The only downside of this API is that you will have to include a JavaScript library in all pages that you want to insert the HTML5 videos in as shown below.

HTML5 Video Support for All Browsers

Once you do that, the html5media JavaScript library will take care of displaying the videos to both HTML5 browsers as well those which do not support it.

Download and Learn more about html5media. You can also view the demo of the script in action by visiting this page on a HTML5 compliant browser and one which does not support it. The only downside of this is that your video needs to be encoded in either the h.264 codec (mp4) or Theora codec (ogv).

Play HTML5 Videos in Internet Explorer

Internet Explorer is one of the several mainstream browsers which do not support HTML5 videos which is now being beta tested by and Vimeo. However, what Microsoft could not do yet has been done by a codec developer.

The software in question, Xiph.Org Ogg Codec provides users with an option to add support for the <video> tag in Internet Explorer, in turn allowing IE to play HTML5 videos.

html5_videos_internet_explorer

I installed the codec and enabled the HTML5 support, and gave it a test run on Internet Explorer 8. The videos from YouTube played just fine, however, it is not a perfect solution yet and a bit buggy. Some videos took way too long to load, and some never played at all. Nevertheless, something is better than nothing right?

html5_video_internet_explorer

 

Note: Before you can view HTML5 videos in YouTube, you will have to join the beta club by visiting this link http://www.youtube.com/html5. After that you will have to copy the <video> code to a new HTML page to watch the video and follow the instructions given here.

Techie Buzz Verdict

This software is not perfect yet, so use it at your own risk. Another problem I saw was that the software did not provide an option to disable HTML5 videos once it was installed, so the only way to disable it is to uninstall the software. Once it is enabled, you will not be able to watch videos on YouTube due to the restrictions with adding a additional attribute to the video code.

Again, this is a tool which is still being developed, so I think that it will definitely become better with time.
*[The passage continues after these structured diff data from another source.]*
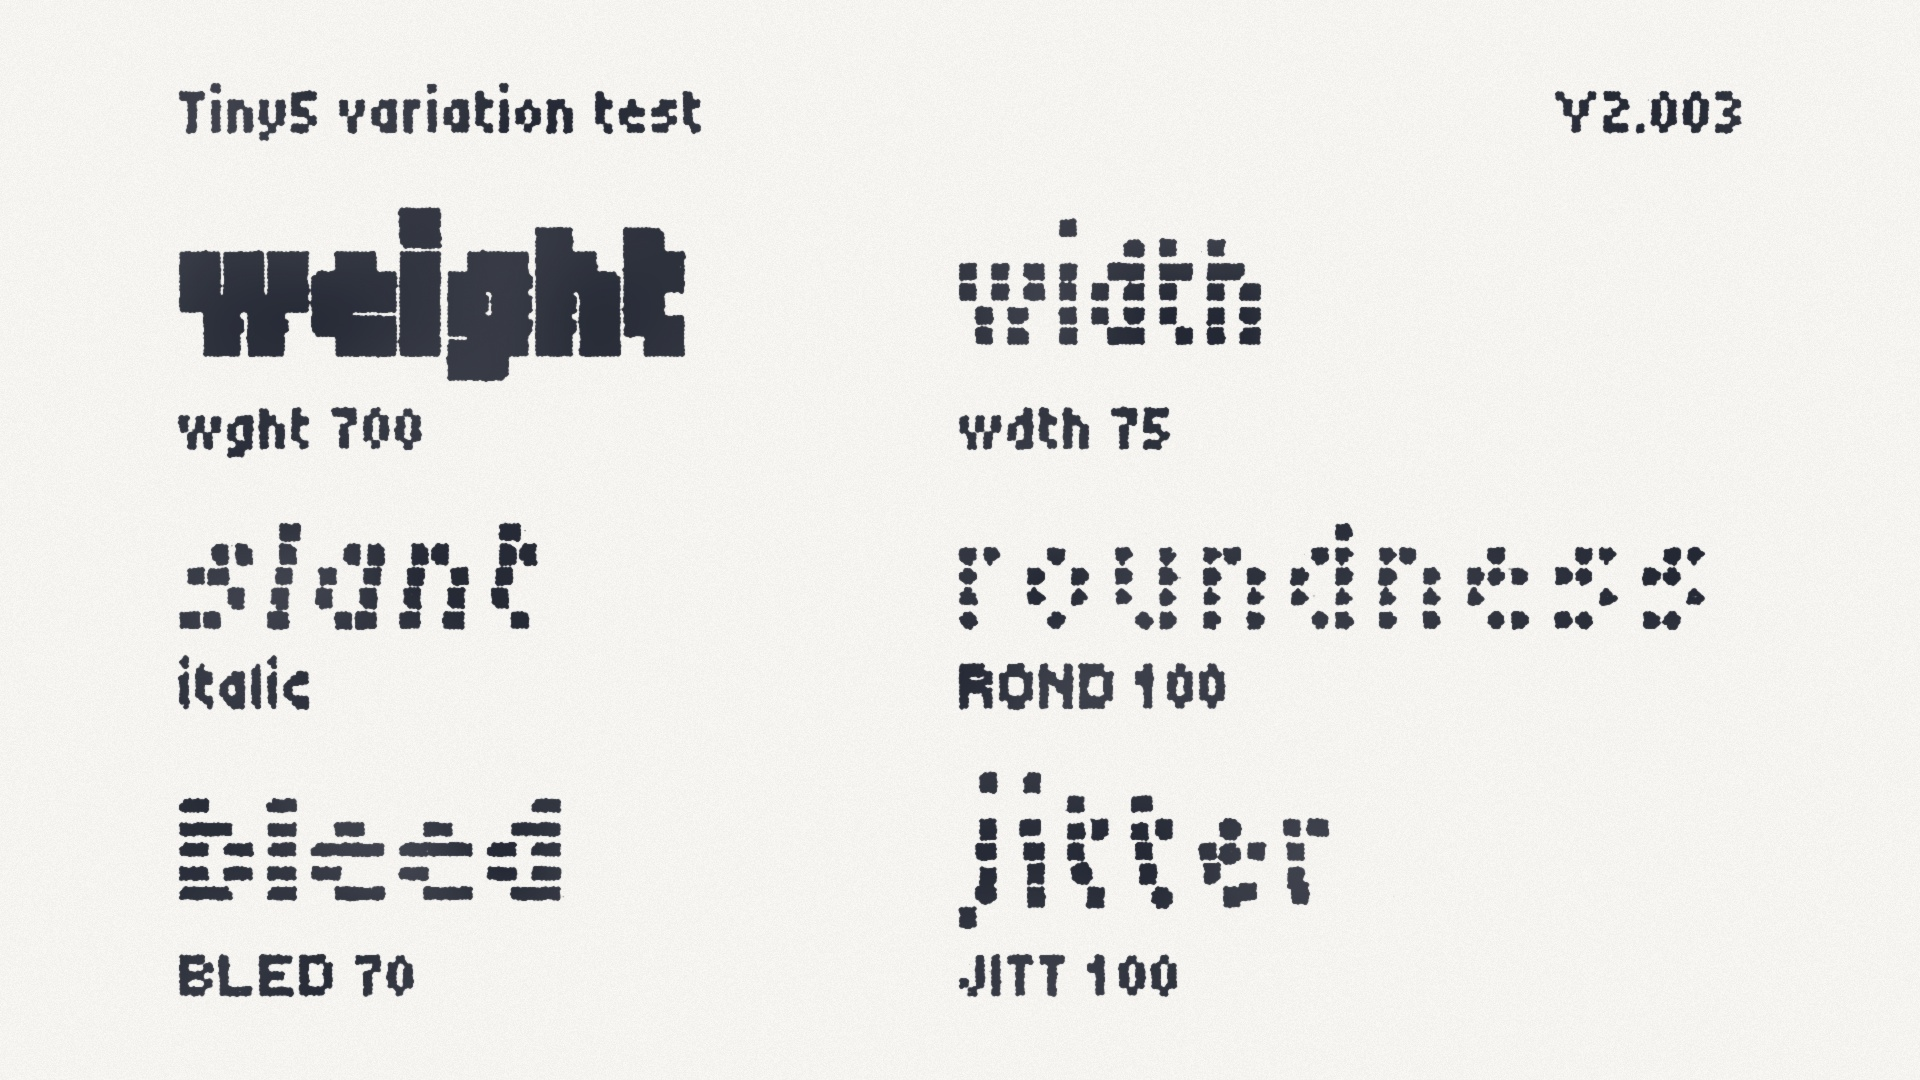
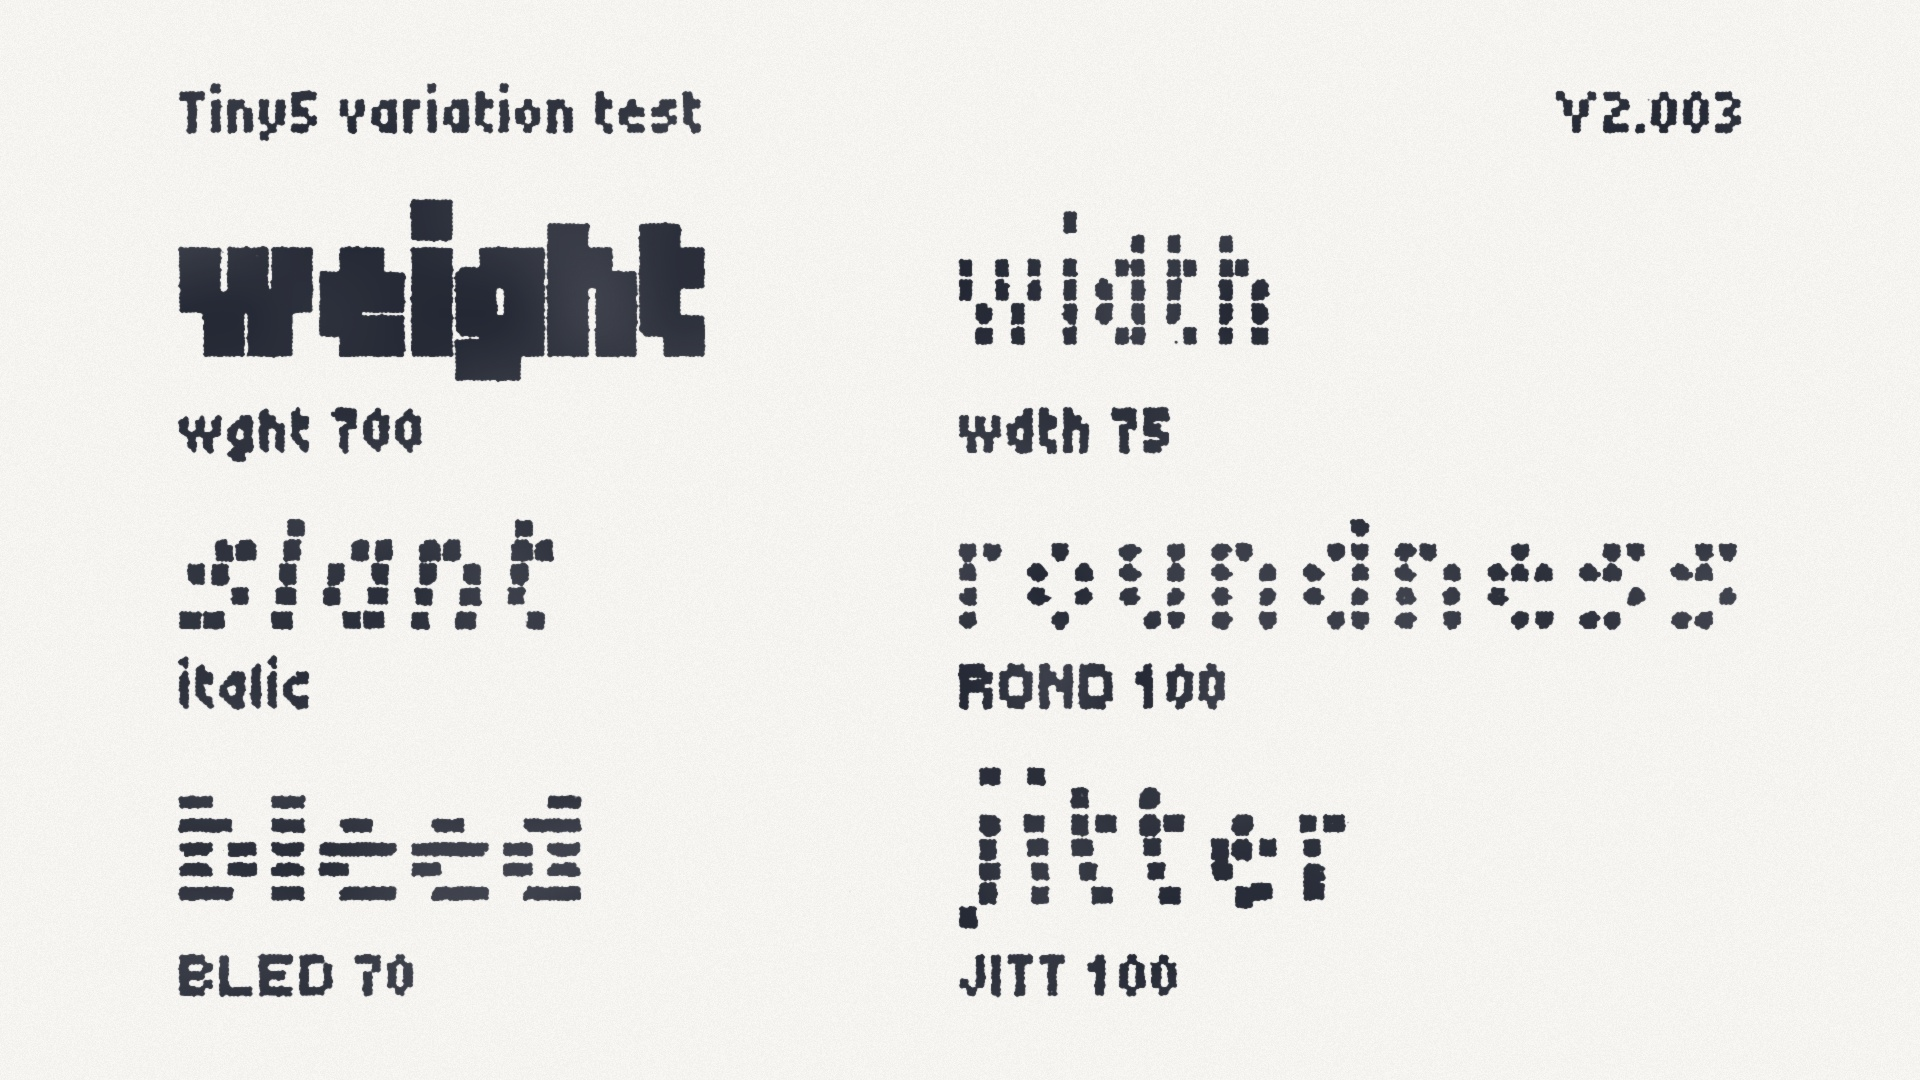
2.003

diff --git a/documentation/build-specimen.py b/documentation/build-specimen.py
@@ -858,7 +858,7 @@ INKJET_SATELLITES = 0.03        # Chance of a stray satellite drop per edge dot
 # equal columns across the measure it leaves
 PROOF_MARGIN_X = 181            # side margin, in image pixels
 PROOF_MARGIN_Y = 84             # head and foot margin, in image pixels
-PROOF_WORD_SCALE = 22           # the axis name, in image pixels per font pixel
+PROOF_WORD_SCALE = 23           # the axis name, in image pixels per font pixel
 PROOF_TAG_SCALE = 8             # its tag, and the running head
 PROOF_TAG_GAP = 30              # ink gap from an axis name down to its tag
However, if you are someone who does not like to mess up with things, stay away from it.

I would suggest you to download and use instead, if you are looking forward to experiencing HTML5 videos.

Rating: 2.5/5 (Average)

Download Xiph.Org Ogg Codec [via Download Squad]

YouTube and Vimeo Support HTML5 Videos, Goodbye Flash

For the past several years, video sites like and Vimeo have changed how we watch videos online, and Flash has played a very big role in it. However, in my personal experience, Flash has been one of the biggest pain in the browsers, and watching videos has not been that rosy, not just for me but for several others too.

HTML5 Videos

With the official introduction of HTML5 looming around the corner, several websites and browsers have started to implement the new features available in it. One of the most exciting feature in HTML5 is that it has support for streaming videos through the <video> tag, without having to use any other additional resources or software such as Flash.

Both YouTube and Vimeo have officially started supporting HTML5 videos, which is pretty exciting and will definitely shape the future on how we watch videos online. The most exciting features in HTML5 videos is that you can watch it in fullscreen, just like you would do it on a desktop player, and no more buffering, simply jump to any part of the video you want, again this experience is similar to desktop players.

To watch HTML5 supported videos on your browser visit http://www.youtube.com/html5 or go to Vimeo and click on the "Switch to HTML5 Player" link at the bottom of the video page. Please note that you browser has to be HTML5 compatible in order to view the videos. Right now YouTube and Vimeo only support Webkit based browsers, including Safari and , with support for IE with the Chrome Frame add-in installed.